By Paul R. Landry
Newly minted Minister of Transportation and Infrastructure Shirley Bond was quick to rebuff a $450-million ask from the Metro Vancouver Mayors’ Council on Regional Transportation to support TransLink’s latest incarnation of its 10-year transportation plan. Her “no” was made more significant by the fact that the mayors were being supported by business, labour, and environment leaders.
So, it won’t be long before the residents and businesses of Metro Vancouver will be asked to pony up as much as $340 million a year in higher taxes, fees, and fares to fund TransLink’s mandate as our local transportation authority. That’s a whopping 35 percent increase from today’s funding levels—a hike of up to $150 per man, woman, and child in the region.
Taxes and fees are required to fund important public services such as health care, education, law enforcement, and transportation. Normally we all benefit when we pay because these services contribute to a high quality of life in the community. But taxpayers tend to lose faith when there is a disconnect between those taxes and fees and the quality and quantity of the public services provided. In other words, people are less likely to complain about taxes if their problems are being solved. That may be the proverbial fly in TransLink’s soup.
Among other things, TransLink is proposing to increase fuel taxes by three cents per litre, a higher-than-inflation property tax increase, and a new vehicle levy of up to $200 per vehicle. Many households will see their TransLink-related taxes and fees rise by $500 or more annually. Much of the burden will be borne by the 70-percent-plus residents who are road users, many of whom have no option but to use their car. Indeed, up to 80 percent of increased taxes may come from fuel taxes, the new vehicle levy, and much higher parking taxes.

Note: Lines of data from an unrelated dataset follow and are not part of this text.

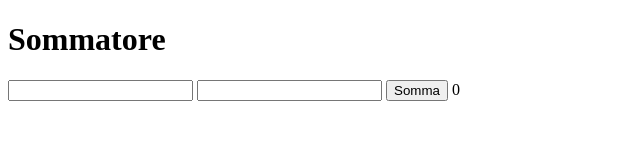
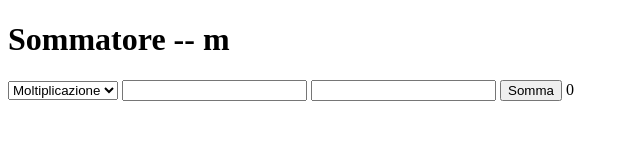
Before and after one commit to frandazzo/spegea, a website: page index.html in a window 1280 px wide. Shown: the whole page, without its empty margins (0-640 px from the left). Drawn offline with nearby package versions, Linux system fonts and the light colour scheme.

Commit message:
spiegazione servizi

```diff
--- a/assets/js/controllers.js
+++ b/assets/js/controllers.js
@@ -1,4 +1,21 @@
 app.controller("bodyController", function($scope, mathService){
+
+		$scope.operations = [
+			{
+				operationName: "Moltiplicazione",
+				operationValue: "m"
+
+			},
+						{
+				operationName: "Addizione",
+				operationValue: "s"
+
+			}
+		];
+
+		$scope.selectedOperation = $scope.operations[0].operationValue;
+
+
 
 		$scope.helloWorld = {};
 		$scope.helloWorld.example = 'Sommatore';
--- a/index.html
+++ b/index.html
@@ -15,9 +15,11 @@
 
 </head>
 <body ng-controller="bodyController">
-	<h1>{{helloWorld.example}}</h1>
+	<h1>{{helloWorld.example}} -- {{selectedOperation}}</h1>
 
-
+	<select name="operation" id="operation" ng-model="selectedOperation">
+		<option ng-repeat="item in operations" value="{{item.operationValue}}">{{item.operationName}}</option>
+	</select>
 	<input type="text" ng-model="addendo1">
 	<input type="text" ng-model="addendo2">
 	<button ng-click="eseguiSomma()">Somma</button>
```
Also changed, not shown: assets/js/middleware.js (line endings or trailing spaces).
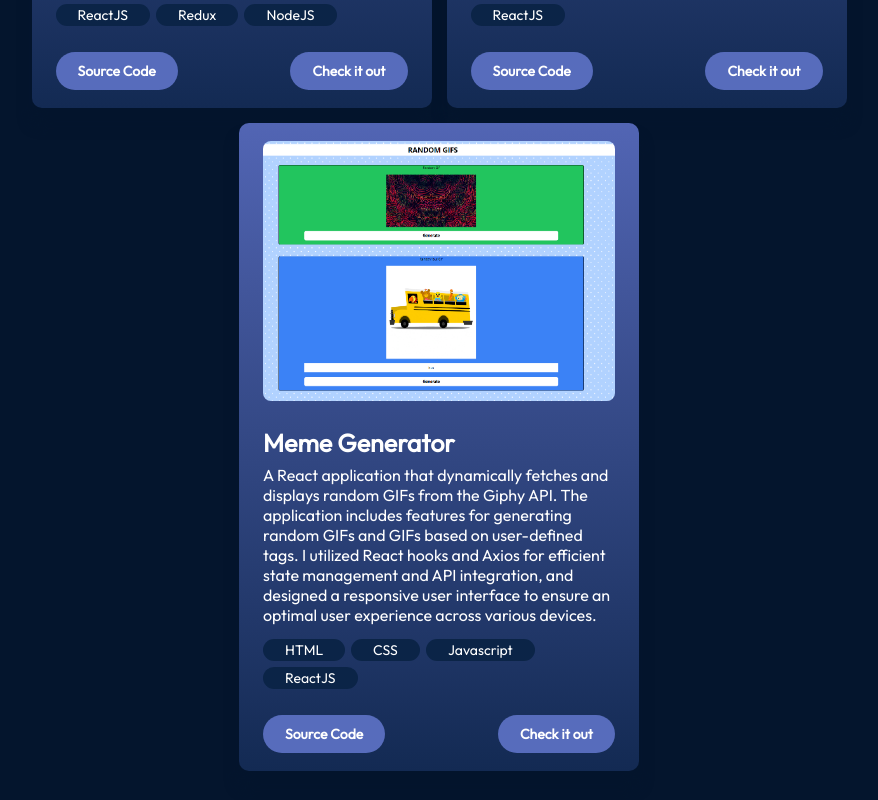
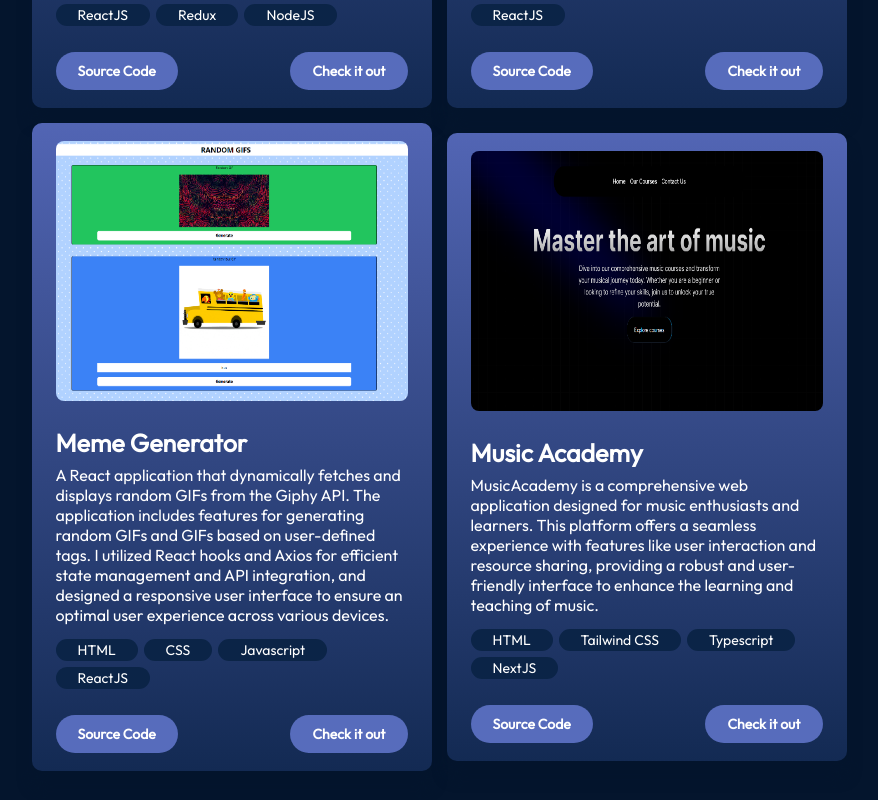
Before and after one commit to Aditya8903/My_Portfolio, a React (Vite) app: page / in a window 1280 px wide. Shown: the part 2380-3180 px from the top of the page, without its empty margins (201-1079 px from the left). Built offline with nearby package versions, Linux system fonts and the light colour scheme.

Commit message:
updated project section

```diff
--- a/src/components/Projects/ProjectCard.module.css
+++ b/src/components/Projects/ProjectCard.module.css
@@ -4,17 +4,18 @@
 .container {
   display: flex;
   flex-direction: column;
-    justify-content: space-between; /* Ensure items are spaced evenly */
+  flex-wrap: wrap;
+  justify-content: space-between;
   border-radius: 10px;
   background: linear-gradient(180deg, #5265b4 0%, #132a53 100%);
   box-shadow: 0 16px 14px 0 #04152d;
   padding: 18px 24px;
-    width: 100%; /* Ensure full width */
+  width: 100%;
   max-width: 400px;
-    height: 100%; /* Ensure uniform height */
+  height: auto;
   overflow: hidden;
 }
-.container:hover{
+.container:hover {
   background: linear-gradient(180deg, #41549d 0%, #132a53 100%);
 }
 
@@ -72,5 +73,4 @@
   border-radius: 90px;
   background: var(--color-primary);
   padding: 10px 22px;
-
 }
--- a/src/components/Skills/Skiils.jsx
+++ b/src/components/Skills/Skiils.jsx
@@ -1,30 +1,30 @@
-import { FontAwesomeIcon } from '@fortawesome/react-fontawesome';
+import { FontAwesomeIcon } from "@fortawesome/react-fontawesome";
 import {
   faHtml5,
   faCss3Alt,
   faReact,
   faJsSquare,
-  faNodeJs
-} from '@fortawesome/free-brands-svg-icons';
-import { faDatabase } from '@fortawesome/free-solid-svg-icons';
+  faNodeJs,
+} from "@fortawesome/free-brands-svg-icons";
+import { faDatabase } from "@fortawesome/free-solid-svg-icons";
 
-import './Skills.css';
+import "./Skills.css";
 
 const Skills = () => {
   const skills = [
-    { name: 'HTML', icon: faHtml5, color: '#E34F26' },
-    { name: 'CSS', icon: faCss3Alt, color: '#1572B6' },
-    { name: 'React', icon: faReact, color: '#61DAFB' },
-    { name: 'JavaScript', icon: faJsSquare, color: '#F7DF1E' },
-    { name: 'Node.js', icon: faNodeJs, color: '#339933' },
-    { name: 'Express.js', icon: faNodeJs, color: '#000000' }, // No dedicated Express icon, using Node.js icon
-    { name: 'MongoDB', icon: faDatabase, color: '#47A248' },
-    { name: 'SCSS', icon: faCss3Alt, color: '#CC6699' } // No dedicated SCSS icon, using CSS icon
+    { name: "HTML", icon: faHtml5, color: "#E34F26" },
+    { name: "CSS", icon: faCss3Alt, color: "#1572B6" },
+    { name: "React", icon: faReact, color: "#61DAFB" },
+    { name: "JavaScript", icon: faJsSquare, color: "#F7DF1E" },
+    { name: "Node.js", icon: faNodeJs, color: "#339933" },
+    { name: "Express.js", icon: faNodeJs, color: "#000000" }, // No dedicated Express icon, using Node.js icon
+    { name: "MongoDB", icon: faDatabase, color: "#47A248" },
+    { name: "SCSS", icon: faCss3Alt, color: "#CC6699" }, // No dedicated SCSS icon, using CSS icon
   ];
 
   return (
-    <div className='container'>
-        <h2 className='skillsTitile'>SKILLS</h2>
+    <div className="container">
+      <h2 className="skillsTitile">SKILLS</h2>
       <div className="skills">
         {skills.map((skill, index) => (
           <div key={index} className="skill">
--- a/src/components/data/project.json
+++ b/src/components/data/project.json
@@ -1,25 +1,34 @@
 [
   {
-        "title":"UrabnNest",
-        "imgSrc":"/assets/projectCard/image.png",
-        "description":"A real estate platform was developed to facilitate property listing management. It included a secure user authentication system using JWT tokens and bcrypt for password hashing. CRUD operations for listings and search functionality were implemented, with OAuth authentication integrated for streamlined user registration. The frontend, built with React, provided a responsive interface, while Express.js managed API requests and MongoDB stored data efficiently.",
-        "skills":["HTML","CSS","Javascript","ReactJS","Redux","NodeJS"],
-        "source":"https://github.com/Aditya8903/RealEstate_Project",
-        "gotoSite":"https://urbannest.onrender.com/"
+    "title": "UrabnNest",
+    "imgSrc": "/assets/projectCard/image.png",
+    "description": "A real estate platform was developed to facilitate property listing management. It included a secure user authentication system using JWT tokens and bcrypt for password hashing. CRUD operations for listings and search functionality were implemented, with OAuth authentication integrated for streamlined user registration. The frontend, built with React, provided a responsive interface, while Express.js managed API requests and MongoDB stored data efficiently.",
+    "skills": ["HTML", "CSS", "Javascript", "ReactJS", "Redux", "NodeJS"],
+    "source": "https://github.com/Aditya8903/RealEstate_Project",
+    "gotoSite": "https://urbannest.onrender.com/"
   },
   {
-        "title":"Image Gallery",
-        "imgSrc":"/assets/projectCard/galllery.png",
-        "description":"Designed and developed a gallery application using React that dynamically loads images from an external API. Utilizing Axios, I made asynchronous HTTP requests to fetch a set of images complete with titles and descriptions. The application features pagination functionality, allowing users to navigate efficiently through the image collection. Additionally, I included a detailed view for each image to enhance the user experience.",
-        "skills":["HTML","CSS","Javascript","ReactJS"],
-        "source":"https://github.com/Aditya8903/GalleryApp"
+    "title": "Image Gallery",
+    "imgSrc": "/assets/projectCard/galllery.png",
+    "description": "Designed and developed a gallery application using React that dynamically loads images from an external API. Utilizing Axios, I made asynchronous HTTP requests to fetch a set of images complete with titles and descriptions. The application features pagination functionality, allowing users to navigate efficiently through the image collection. Additionally, I included a detailed view for each image to enhance the user experience.",
+    "skills": ["HTML", "CSS", "Javascript", "ReactJS"],
+    "source": "https://github.com/Aditya8903/GalleryApp",
+    "gotoSite": "https://gallery-app-eight-beta.vercel.app/"
   },
   {
-        "title":"Meme Generator",
-        "imgSrc":"/assets/projectCard/meme.png",
-        "description":"A React application that dynamically fetches and displays random GIFs from the Giphy API. The application includes features for generating random GIFs and GIFs based on user-defined tags. I utilized React hooks and Axios for efficient state management and API integration, and designed a responsive user interface to ensure an optimal user experience across various devices.",
-        "skills":["HTML","CSS","Javascript","ReactJS"],
-        "source":"https://github.com/Aditya8903/RandomMeme"
+    "title": "Meme Generator",
+    "imgSrc": "/assets/projectCard/meme.png",
+    "description": "A React application that dynamically fetches and displays random GIFs from the Giphy API. The application includes features for generating random GIFs and GIFs based on user-defined tags. I utilized React hooks and Axios for efficient state management and API integration, and designed a responsive user interface to ensure an optimal user experience across various devices.",
+    "skills": ["HTML", "CSS", "Javascript", "ReactJS"],
+    "source": "https://github.com/Aditya8903/RandomMeme",
+    "gotoSite": "https://random-meme-ten.vercel.app/"
+  },
+  {
+    "title": "Music Academy",
+    "imgSrc": "/assets/projectCard/music-academy.png",
+    "description": "MusicAcademy is a comprehensive web application designed for music enthusiasts and learners. This platform offers a seamless experience with features like user interaction and resource sharing, providing a robust and user-friendly interface to enhance the learning and teaching of music.",
+    "skills": ["HTML", "Tailwind CSS", "Typescript", "NextJS"],
+    "source": "https://github.com/Aditya8903/MusicAcademy",
+    "gotoSite": "https://music-academy-lake.vercel.app/"
   }
-
 ]
```
Also changed, not shown: public/assets/projectCard/music-academy.png (added), src/components/Projects/Project.module.css (line endings or trailing spaces). Lines whose indentation alone changed are shown as unchanged.
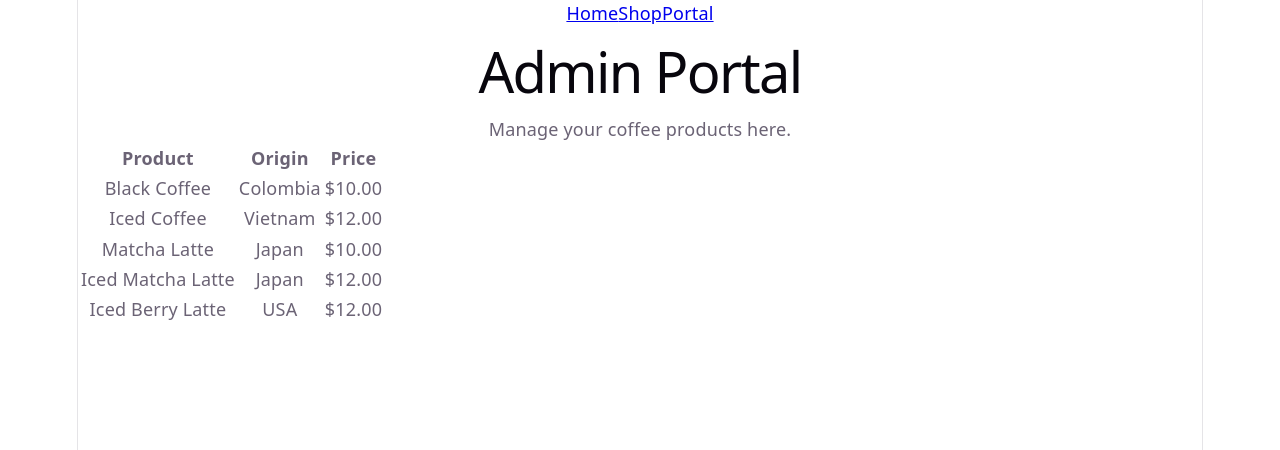
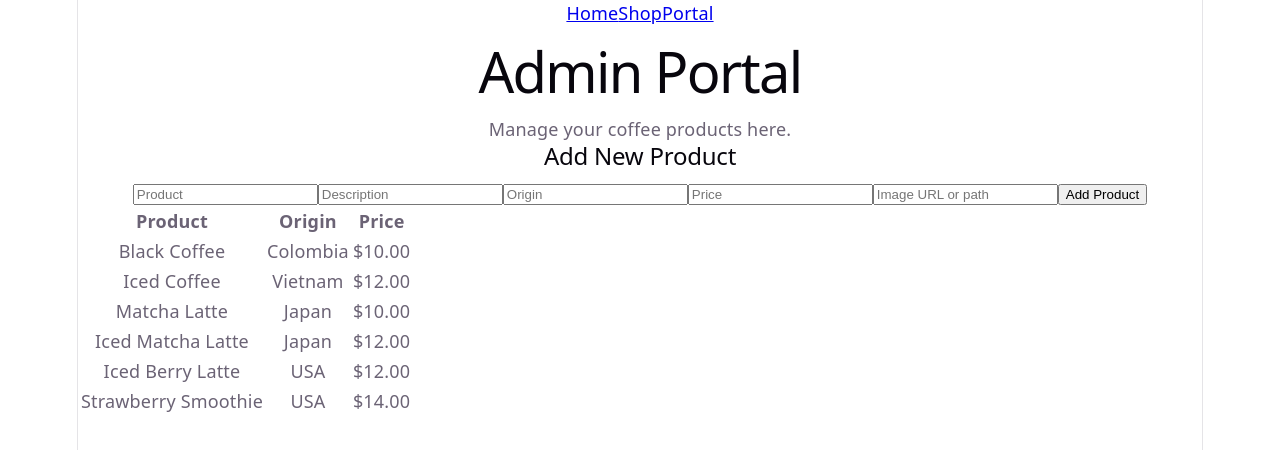
Before and after one commit to a-gbatie/Coffee-R-Us, a React (Vite) app: page /admin in a window 1280 px wide. Shown: the top 450 px of the page. Built offline with nearby package versions, Linux system fonts and the light colour scheme; data requests are answered from the project's data file.

Commit message:
added new product form

```diff
--- a/db.json
+++ b/db.json
@@ -39,6 +39,15 @@
       "origin": "USA",
       "price": 12,
       "image": "/images/icedberry.jpg"
+    },
+    {
+      "name": "Strawberry Smoothie",
+      "description": "fruity blended drink",
+      "origin": "USA",
+      "price": 14,
+      "image": "https://images.pexels.com/photos/4051780/pexels-photo-4051780.jpeg",
+      "id": "evYPfZcAv98"
     }
-  ]
+  ],
+  "$schema": "./node_modules/json-server/schema.json"
 }
--- /dev/null
+++ b/src/components/AddProductForm.jsx
@@ -0,0 +1,98 @@
+import { useState } from "react";
+
+function AddProductForm({ onAddProduct }) {
+  // Store the values entered into the form
+  const [formData, setFormData] = useState({
+    name: "",
+    description: "",
+    origin: "",
+    price: "",
+    image: "",
+  });
+
+  // Update the matching property whenever an input changes
+  function handleChange(e) {
+    const { name, value } = e.target;
+
+    setFormData({
+      ...formData,
+      [name]: value,
+    });
+  }
+
+  // Send the completed form data to the parent component
+  function handleSubmit(e) {
+    e.preventDefault();
+
+    onAddProduct({
+      ...formData,
+      price: Number(formData.price),
+    });
+
+    // Clear the form after submission
+    setFormData({
+      name: "",
+      description: "",
+      origin: "",
+      price: "",
+      image: "",
+    });
+  }
+
+  return (
+    <form onSubmit={handleSubmit}>
+      <h2>Add New Product</h2>
+
+      <input
+        type="text"
+        name="name"
+        placeholder="Product"
+        value={formData.name}
+        onChange={handleChange}
+        required
+      />
+
+      <input
+        type="text"
+        name="description"
+        placeholder="Description"
+        value={formData.description}
+        onChange={handleChange}
+        required
+      />
+
+      <input
+        type="text"
+        name="origin"
+        placeholder="Origin"
+        value={formData.origin}
+        onChange={handleChange}
+        required
+      />
+
+      <input
+        type="number"
+        name="price"
+        placeholder="Price"
+        min="0"
+        step="0.01"
+        value={formData.price}
+        onChange={handleChange}
+        required
+      />
+
+      <input
+        type="text"
+        name="image"
+        placeholder="Image URL or path"
+        value={formData.image}
+        onChange={handleChange}
+        required
+      />
+
+      <button type="submit">Add Product</button>
+    </form>
+  );
+}
+
+export default AddProductForm;
--- a/src/pages/AdminPortal.jsx
+++ b/src/pages/AdminPortal.jsx
@@ -1,4 +1,5 @@
 import { useState, useEffect } from "react";
+import AddProductForm from "../components/AddProductForm";
 
 function AdminPortal() {
   const productsURL = "http://localhost:6001/products";
@@ -31,6 +32,30 @@ function AdminPortal() {
       });
   }, []);
 
+  // Save a new product to JSON Server
+  async function handleAddProduct(newProduct) {
+    try {
+      const response = await fetch(productsURL, {
+        method: "POST",
+        headers: {
+          "Content-Type": "application/json",
+        },
+        body: JSON.stringify(newProduct),
+      });
+
+      if (!response.ok) {
+        throw new Error("Failed to add product");
+      }
+
+      const savedProduct = await response.json();
+
+      // Add the saved product to the existing products array
+      setProducts((previousProducts) => [...previousProducts, savedProduct]);
+    } catch (error) {
+      setError("Unable to add product.");
+    }
+  }
+
   return (
     <main>
       <h1>Admin Portal</h1>
@@ -39,6 +64,8 @@ function AdminPortal() {
       {/* Display loading and error messages */}
       {loading && <p>Loading products...</p>}
       {error && <p>{error}</p>}
+
+      <AddProductForm onAddProduct={handleAddProduct} />
 
       {/* Display existing products in a table */}
       {!loading && !error && (
```
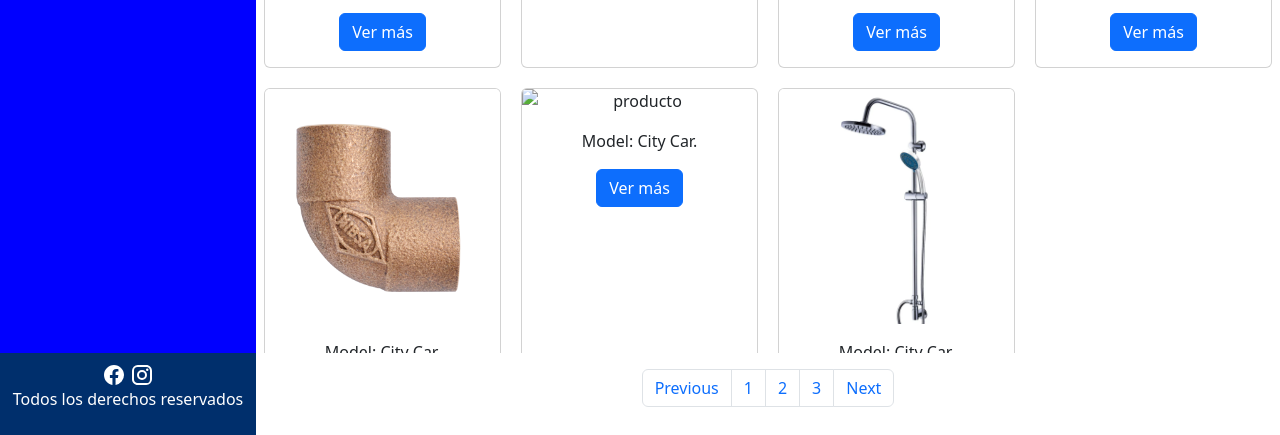
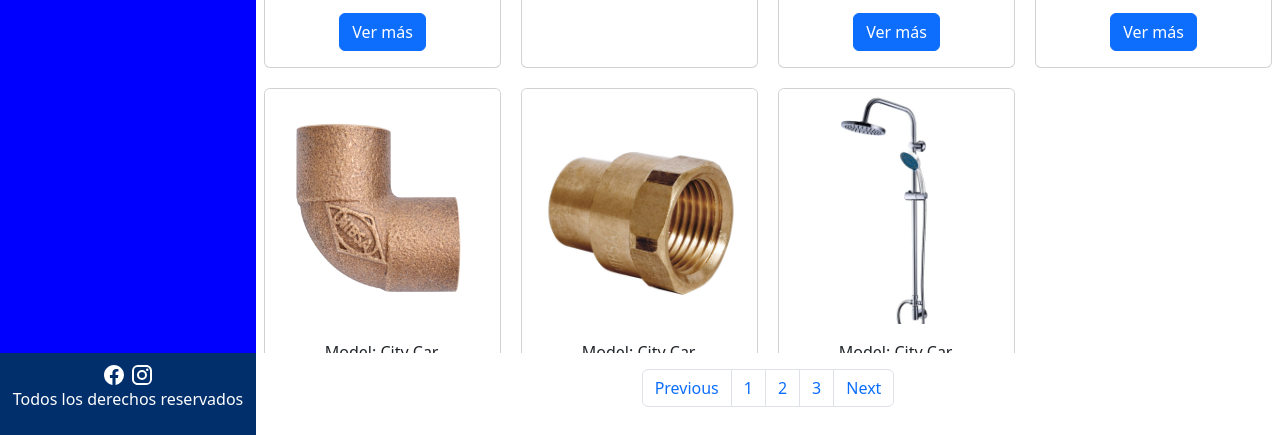
Before and after one commit to HunterChile/desafio_queries, a plain HTML site: page index.html in a window 1280 px wide. Shown: the part 365-800 px from the top of the page. Drawn offline with nearby package versions, Linux system fonts and the light colour scheme.

Commit message:
actualizacion html

```diff
--- a/index.html
+++ b/index.html
@@ -71,7 +71,7 @@
                   </div>
 
                   <div class="card">
-                    <img src="./assets/img/_0000_703.jpg" class="card-img-top" alt="producto">
+                    <img src="./assets/img/0000_703.jpg" class="card-img-top" alt="producto">
                     <div class="card-body">
                       <p class="card-text">Model: City Car.</p>
                       <a href="#" class="btn btn-primary">Ver más</a>
```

So, what will we get for our money? Well, although TransLink purports to be a transportation authority, it is clear that the 10-year plan is almost exclusively about transit. There is plenty of information in the plan about TransLink’s shopping list for transit equipment, but references to improvements to the regional road and bridge system are scant and vague. There is very little to indicate that the over 35 percent of TransLink funding likely to be collected from road users will result in any change from the historic average of four to five percent invested in roads and bridges.
The plan is also heavy in platitudes but comes up light in terms of performance measures that would tell us why we would be better off. There are a few useful benchmarks such as increased transit hours per capita, access to transit service, and transit modal share. While TransLink’s targets for these measures seem reasonable enough, no insight is offered as to how this is going to improve overall transportation of people and goods in the Metro Vancouver region. How will heavy investments in transit, in combination with modest road and bridge improvements, improve mobility, reduce road congestion, or aid freight movements? Will the benefits of the plan be proportional to the dramatically rising financial burden?
Similarly, TransLink has made no attempt to establish or explain any principles such as fairness, equity, and value-for-money governing imposition of proposed taxes and fees. Beyond the implied simplistic notion that transit is good and cars are bad, no effort is made to establish a nexus between taxes proposed or collected to benefits conferred on the payers of those very taxes. Is TransLink’s assertion that buses take cars off the road justification enough for TransLink to rely almost exclusively on transit as the solution?
Importantly, the plan does not include strategies to reduce operating costs by, for example, involving the private sector in transit operations or maintenance. Nor does it propose to make better use of existing infrastructure by prohibiting parking on key commuter or truck routes during peak traffic periods or developing responses for quickly dealing with vehicular crashes or breakdowns that plug the system. There is either no appetite for or capacity to assess how traffic flow can be reduced through reductions in ongoing systemic friction. Perhaps increased congestion is an unstated part of the plan.
In summary, TransLink’s plan does little to vary strategies and approaches that have failed us over the past 10 years. Since the plan is essentially more of the same, why would future results be any different from past results? Without substantial and fundamental re-thinking of delivery and financing of transit and roads programs in a balanced and fair way, very little will change. Taxes, debt, and congestion will increase and, notwithstanding higher investments, transit ridership will not likely rise to the point that it makes an appreciable difference to the residents and taxpayers in the region.
Paul R. Landry is the president and CEO of the British Columbia Trucking Association, the voice of the provincial motor carrier industry, representing over 800 truck and bus fleets and over 250 suppliers to the industry.